  2. This sure is not what most who value good governance consider the Rule of Law to entail: "In a letter dated March 2, which Brizzi forwarded to IBJ, the commission dismissed the grievance “on grounds that there is not reasonable cause to believe that you are guilty of misconduct.”" Yet two month later reasonable cause does exist? (Or is the commission forging ahead, the need for reasonable belief be damned? -- A seeming violation of the Rules of Profession Ethics on the part of the commission) Could the rule of law theory cause one to believe that an explanation is in order? Could it be that Hoosier attorneys live under Imperial Law (which is also a t-word that rhymes with infamy) in which the Platonic guardians can do no wrong and never owe the plebeian class any explanation for their powerful actions. (Might makes it right?) Could this be a case of politics directing the commission, as celebrated IU Mauer Professor (the late) Patrick Baude warned was happening 20 years ago in his controversial (whisteblowing) ethics lecture on a quite similar topic: http://www.repository.law.indiana.edu/cgi/viewcontent.cgi?article=1498&context=ilj

  3. I have a case presently pending cert review before the SCOTUS that reveals just how Indiana regulates the bar. I have been denied licensure for life for holding the wrong views and questioning the grand inquisitors as to their duties as to state and federal constitutional due process. True story: https://www.scribd.com/doc/299040839/2016Petitionforcert-to-SCOTUS Shorter, Amici brief serving to frame issue as misuse of govt licensure: https://www.scribd.com/doc/312841269/Thomas-More-Society-Amicus-Brown-v-Ind-Bd-of-Law-Examiners

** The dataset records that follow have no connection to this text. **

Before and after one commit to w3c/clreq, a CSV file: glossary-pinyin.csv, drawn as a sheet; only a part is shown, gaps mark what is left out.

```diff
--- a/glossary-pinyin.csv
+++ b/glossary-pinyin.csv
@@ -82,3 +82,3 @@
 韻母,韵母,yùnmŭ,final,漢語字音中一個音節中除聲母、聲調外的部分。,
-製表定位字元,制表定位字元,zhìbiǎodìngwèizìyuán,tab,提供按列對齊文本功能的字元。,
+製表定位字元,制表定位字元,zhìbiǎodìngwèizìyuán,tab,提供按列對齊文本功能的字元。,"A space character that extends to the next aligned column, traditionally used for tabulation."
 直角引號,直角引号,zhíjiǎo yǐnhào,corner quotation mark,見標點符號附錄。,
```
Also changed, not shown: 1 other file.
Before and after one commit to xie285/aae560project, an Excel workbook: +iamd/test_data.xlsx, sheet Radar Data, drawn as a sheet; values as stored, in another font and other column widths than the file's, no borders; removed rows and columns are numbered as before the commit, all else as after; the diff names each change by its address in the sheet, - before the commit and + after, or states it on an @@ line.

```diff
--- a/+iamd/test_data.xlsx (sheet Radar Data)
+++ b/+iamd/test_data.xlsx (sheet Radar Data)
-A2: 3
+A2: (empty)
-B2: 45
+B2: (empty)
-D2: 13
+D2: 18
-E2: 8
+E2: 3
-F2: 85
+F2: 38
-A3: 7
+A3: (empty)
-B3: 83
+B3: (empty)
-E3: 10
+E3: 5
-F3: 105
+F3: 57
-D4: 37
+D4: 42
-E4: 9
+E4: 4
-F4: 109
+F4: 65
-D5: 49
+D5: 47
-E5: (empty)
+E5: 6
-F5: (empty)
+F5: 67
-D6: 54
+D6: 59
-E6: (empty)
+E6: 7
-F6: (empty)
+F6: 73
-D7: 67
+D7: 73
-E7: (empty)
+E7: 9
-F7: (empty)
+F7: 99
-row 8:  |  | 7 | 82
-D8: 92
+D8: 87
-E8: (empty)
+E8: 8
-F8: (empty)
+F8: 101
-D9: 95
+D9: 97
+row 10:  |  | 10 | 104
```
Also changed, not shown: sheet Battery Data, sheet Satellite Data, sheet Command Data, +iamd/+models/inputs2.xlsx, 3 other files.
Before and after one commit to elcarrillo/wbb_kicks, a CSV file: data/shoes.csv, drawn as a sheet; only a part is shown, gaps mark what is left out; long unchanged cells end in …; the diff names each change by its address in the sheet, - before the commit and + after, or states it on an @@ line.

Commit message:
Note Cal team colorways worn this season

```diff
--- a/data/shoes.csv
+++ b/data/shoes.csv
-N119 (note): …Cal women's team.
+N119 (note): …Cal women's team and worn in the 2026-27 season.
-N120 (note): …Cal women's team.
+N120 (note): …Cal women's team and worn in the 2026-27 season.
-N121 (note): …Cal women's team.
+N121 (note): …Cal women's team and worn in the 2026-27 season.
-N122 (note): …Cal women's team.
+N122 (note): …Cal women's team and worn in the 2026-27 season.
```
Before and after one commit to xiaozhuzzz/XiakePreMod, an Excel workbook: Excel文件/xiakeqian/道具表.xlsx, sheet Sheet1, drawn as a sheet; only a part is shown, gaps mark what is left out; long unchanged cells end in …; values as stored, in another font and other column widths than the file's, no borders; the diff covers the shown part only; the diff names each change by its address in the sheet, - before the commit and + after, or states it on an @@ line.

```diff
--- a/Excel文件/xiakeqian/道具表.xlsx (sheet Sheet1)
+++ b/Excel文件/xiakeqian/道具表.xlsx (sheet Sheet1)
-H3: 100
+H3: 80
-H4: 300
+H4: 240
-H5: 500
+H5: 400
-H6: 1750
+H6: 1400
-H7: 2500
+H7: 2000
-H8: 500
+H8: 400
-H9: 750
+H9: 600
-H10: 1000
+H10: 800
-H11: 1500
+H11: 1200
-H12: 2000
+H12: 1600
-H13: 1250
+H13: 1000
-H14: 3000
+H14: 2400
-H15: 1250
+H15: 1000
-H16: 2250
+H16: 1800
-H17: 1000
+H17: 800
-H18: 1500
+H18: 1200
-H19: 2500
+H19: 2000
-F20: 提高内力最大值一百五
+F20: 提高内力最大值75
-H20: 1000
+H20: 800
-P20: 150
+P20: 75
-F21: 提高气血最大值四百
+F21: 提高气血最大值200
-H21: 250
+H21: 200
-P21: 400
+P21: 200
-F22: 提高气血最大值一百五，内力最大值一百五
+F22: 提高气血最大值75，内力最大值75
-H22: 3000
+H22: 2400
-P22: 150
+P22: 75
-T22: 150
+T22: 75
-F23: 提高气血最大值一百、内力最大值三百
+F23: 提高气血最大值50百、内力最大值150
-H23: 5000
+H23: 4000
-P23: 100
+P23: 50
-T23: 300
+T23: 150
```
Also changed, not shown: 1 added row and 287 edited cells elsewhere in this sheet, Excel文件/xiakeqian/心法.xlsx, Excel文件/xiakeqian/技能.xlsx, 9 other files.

  4. Here's an idea...how about we MORE heavily regulate the law schools to reduce the surplus of graduates, driving starting salaries up for those new grads, so that we can all pay our insane amount of student loans off in a reasonable amount of time and then be able to afford to do pro bono & low-fee work? I've got friends in other industries, radiology for example, and their schools accept a very limited number of students so there will never be a glut of new grads and everyone's pay stays high. For example, my radiologist friend's school accepted just six new students per year.

  5. I totally agree with John Smith.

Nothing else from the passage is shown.